Technical briefings have taken place and discussion are now underway for determining the number of drones that India would like to purchase.
The only other countries offered the armed drones are the United Kingdom and Italy. Both of them are the NATO partners of the US.
At first India was offered General Atomics’ unarmed MQ-9 Guardian drones for maritime surveillance and approved the sale of 22 to the country. The offer has been made during the Prime Minister Narendra Modi’s visit to Washington in 2017 for his first meeting with US President Donald Trump.
But India was more interested in armed version of the drone — Predator-B — which the United States agreed to “about a year ago”, as had been reported by news agencies.
However, there is no progress in the other offers made by the US regarding Terminal High Altitude Area Defence and Patriot-3 missile defence systems to dissuade India from purchasing Russian S-400s.
Indian purchases of US defence materials have gone up from zero in 2008 to $15 billion(1500 crores) in 2019. Recent buys include MH-60R Seahawk helicopters ($2.6 billion,260 crore in Indian value), Apache helicopters ($2.3 billion,230 crore in Indian value), P-8I maritime patrol aircraft ($3 billion,300 crore in Indian value), and M777 howitzers ($737 million,73.7 crore in Indian value), according to the state department.
India was the first non-treaty partner to be offered a MTCR Category-1 Unmanned Aerial System – the Sea Guardian UAS manufactured by General Atomics.

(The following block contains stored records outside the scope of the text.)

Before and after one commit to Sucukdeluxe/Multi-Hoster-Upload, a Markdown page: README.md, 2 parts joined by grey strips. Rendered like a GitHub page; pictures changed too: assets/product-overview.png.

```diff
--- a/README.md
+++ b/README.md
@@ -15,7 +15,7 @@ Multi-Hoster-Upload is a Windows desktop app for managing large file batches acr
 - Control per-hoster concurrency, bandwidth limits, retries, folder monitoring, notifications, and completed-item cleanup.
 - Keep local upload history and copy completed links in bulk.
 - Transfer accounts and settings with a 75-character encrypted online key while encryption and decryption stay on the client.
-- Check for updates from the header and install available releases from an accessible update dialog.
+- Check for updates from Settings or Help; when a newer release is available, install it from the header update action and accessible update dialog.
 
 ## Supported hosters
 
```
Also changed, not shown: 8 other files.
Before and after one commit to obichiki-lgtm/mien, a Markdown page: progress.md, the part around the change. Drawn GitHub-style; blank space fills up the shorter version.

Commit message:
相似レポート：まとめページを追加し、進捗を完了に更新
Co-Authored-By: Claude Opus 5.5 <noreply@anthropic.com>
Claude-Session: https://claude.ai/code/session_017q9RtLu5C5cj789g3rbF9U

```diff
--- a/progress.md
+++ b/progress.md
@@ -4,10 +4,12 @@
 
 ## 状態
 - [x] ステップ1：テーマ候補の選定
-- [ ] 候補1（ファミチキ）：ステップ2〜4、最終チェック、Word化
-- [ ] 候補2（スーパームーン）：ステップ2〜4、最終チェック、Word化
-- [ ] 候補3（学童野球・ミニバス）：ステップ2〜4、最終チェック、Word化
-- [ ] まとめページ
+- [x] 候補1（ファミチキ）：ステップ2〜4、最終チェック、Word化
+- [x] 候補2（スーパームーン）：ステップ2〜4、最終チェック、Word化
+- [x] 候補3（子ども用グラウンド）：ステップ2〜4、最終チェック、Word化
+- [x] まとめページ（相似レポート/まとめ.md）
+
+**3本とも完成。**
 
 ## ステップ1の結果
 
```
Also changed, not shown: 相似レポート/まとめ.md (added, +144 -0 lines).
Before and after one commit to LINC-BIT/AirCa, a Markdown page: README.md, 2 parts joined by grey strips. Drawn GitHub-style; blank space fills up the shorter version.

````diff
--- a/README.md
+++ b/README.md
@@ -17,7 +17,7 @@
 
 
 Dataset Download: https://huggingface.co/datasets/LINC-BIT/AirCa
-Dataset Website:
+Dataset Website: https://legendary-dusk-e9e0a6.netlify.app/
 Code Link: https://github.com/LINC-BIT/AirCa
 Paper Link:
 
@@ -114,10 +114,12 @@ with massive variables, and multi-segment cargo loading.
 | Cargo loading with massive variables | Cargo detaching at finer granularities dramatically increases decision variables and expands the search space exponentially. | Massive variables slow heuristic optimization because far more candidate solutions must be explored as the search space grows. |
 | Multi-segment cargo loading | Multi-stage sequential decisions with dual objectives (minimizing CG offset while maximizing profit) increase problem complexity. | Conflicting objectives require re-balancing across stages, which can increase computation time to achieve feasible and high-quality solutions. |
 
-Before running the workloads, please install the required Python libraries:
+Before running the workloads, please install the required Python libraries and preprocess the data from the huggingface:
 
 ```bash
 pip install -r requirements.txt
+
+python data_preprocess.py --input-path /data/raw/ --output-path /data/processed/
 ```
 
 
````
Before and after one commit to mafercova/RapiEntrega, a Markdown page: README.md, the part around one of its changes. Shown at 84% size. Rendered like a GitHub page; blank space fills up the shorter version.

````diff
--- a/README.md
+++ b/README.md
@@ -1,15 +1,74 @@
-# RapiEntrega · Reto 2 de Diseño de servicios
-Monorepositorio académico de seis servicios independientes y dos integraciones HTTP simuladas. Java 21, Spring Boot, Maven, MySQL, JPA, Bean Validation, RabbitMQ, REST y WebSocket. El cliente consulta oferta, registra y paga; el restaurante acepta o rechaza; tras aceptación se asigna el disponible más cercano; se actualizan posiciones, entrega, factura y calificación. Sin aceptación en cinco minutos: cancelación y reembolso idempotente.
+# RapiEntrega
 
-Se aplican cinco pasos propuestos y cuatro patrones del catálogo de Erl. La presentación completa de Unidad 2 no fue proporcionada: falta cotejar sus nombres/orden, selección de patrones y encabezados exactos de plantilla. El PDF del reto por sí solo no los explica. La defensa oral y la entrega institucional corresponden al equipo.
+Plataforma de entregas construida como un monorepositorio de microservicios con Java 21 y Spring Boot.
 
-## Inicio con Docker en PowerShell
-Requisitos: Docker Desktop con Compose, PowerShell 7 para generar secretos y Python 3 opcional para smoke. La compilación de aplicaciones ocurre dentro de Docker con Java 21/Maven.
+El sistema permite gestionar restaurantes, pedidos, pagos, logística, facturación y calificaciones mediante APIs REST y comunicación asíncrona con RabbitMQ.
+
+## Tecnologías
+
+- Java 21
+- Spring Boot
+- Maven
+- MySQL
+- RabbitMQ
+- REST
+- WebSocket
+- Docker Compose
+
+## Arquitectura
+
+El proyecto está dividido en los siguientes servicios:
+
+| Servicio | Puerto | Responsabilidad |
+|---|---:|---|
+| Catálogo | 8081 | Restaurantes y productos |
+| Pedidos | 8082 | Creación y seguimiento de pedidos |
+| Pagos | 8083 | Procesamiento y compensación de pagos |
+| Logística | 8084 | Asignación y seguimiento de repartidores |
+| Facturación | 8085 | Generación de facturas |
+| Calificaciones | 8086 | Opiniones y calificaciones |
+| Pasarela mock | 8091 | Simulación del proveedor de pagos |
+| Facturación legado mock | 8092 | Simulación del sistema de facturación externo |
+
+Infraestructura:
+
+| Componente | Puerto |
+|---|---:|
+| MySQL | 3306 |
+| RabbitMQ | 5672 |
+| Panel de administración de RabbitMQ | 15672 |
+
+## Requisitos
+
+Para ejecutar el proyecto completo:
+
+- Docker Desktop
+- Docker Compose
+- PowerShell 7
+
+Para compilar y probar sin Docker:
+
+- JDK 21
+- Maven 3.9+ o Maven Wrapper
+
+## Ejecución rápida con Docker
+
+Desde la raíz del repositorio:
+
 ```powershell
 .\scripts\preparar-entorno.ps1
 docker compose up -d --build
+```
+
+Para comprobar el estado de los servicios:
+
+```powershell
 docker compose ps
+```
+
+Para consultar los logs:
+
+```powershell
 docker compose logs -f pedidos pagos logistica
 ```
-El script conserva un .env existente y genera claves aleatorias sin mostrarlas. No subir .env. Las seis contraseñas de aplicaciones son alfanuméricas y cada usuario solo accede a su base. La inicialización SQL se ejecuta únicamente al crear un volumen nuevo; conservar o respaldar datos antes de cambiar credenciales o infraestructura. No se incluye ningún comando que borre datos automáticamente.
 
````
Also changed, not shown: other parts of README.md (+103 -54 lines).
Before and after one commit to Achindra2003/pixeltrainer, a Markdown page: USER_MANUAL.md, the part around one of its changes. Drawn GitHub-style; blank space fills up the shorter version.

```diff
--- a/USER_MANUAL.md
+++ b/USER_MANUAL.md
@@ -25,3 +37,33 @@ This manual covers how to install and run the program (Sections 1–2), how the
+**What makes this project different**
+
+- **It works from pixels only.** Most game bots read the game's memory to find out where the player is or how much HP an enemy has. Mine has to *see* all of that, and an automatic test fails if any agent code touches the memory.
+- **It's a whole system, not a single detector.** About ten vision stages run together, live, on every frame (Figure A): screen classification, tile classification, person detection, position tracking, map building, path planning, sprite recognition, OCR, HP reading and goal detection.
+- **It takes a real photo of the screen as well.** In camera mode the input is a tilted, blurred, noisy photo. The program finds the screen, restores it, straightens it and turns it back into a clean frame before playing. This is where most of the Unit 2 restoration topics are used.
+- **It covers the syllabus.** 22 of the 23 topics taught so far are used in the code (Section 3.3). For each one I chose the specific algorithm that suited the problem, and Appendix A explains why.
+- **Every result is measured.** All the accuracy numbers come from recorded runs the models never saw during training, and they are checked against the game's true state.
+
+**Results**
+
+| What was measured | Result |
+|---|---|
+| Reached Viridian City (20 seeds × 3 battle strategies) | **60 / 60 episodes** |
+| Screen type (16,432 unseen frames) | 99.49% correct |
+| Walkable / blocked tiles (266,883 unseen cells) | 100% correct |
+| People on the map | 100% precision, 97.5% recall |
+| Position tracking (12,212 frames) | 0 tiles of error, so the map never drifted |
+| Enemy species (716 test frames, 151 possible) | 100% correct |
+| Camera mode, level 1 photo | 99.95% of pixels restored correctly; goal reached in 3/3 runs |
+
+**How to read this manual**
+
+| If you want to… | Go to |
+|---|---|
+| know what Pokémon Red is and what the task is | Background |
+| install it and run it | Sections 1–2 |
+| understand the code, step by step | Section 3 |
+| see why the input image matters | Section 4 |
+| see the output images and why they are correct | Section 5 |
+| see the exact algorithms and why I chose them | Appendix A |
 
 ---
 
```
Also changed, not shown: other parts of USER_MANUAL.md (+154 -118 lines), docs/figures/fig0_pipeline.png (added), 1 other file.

India asked for armed drones and now discussions are now going on for its acquisition.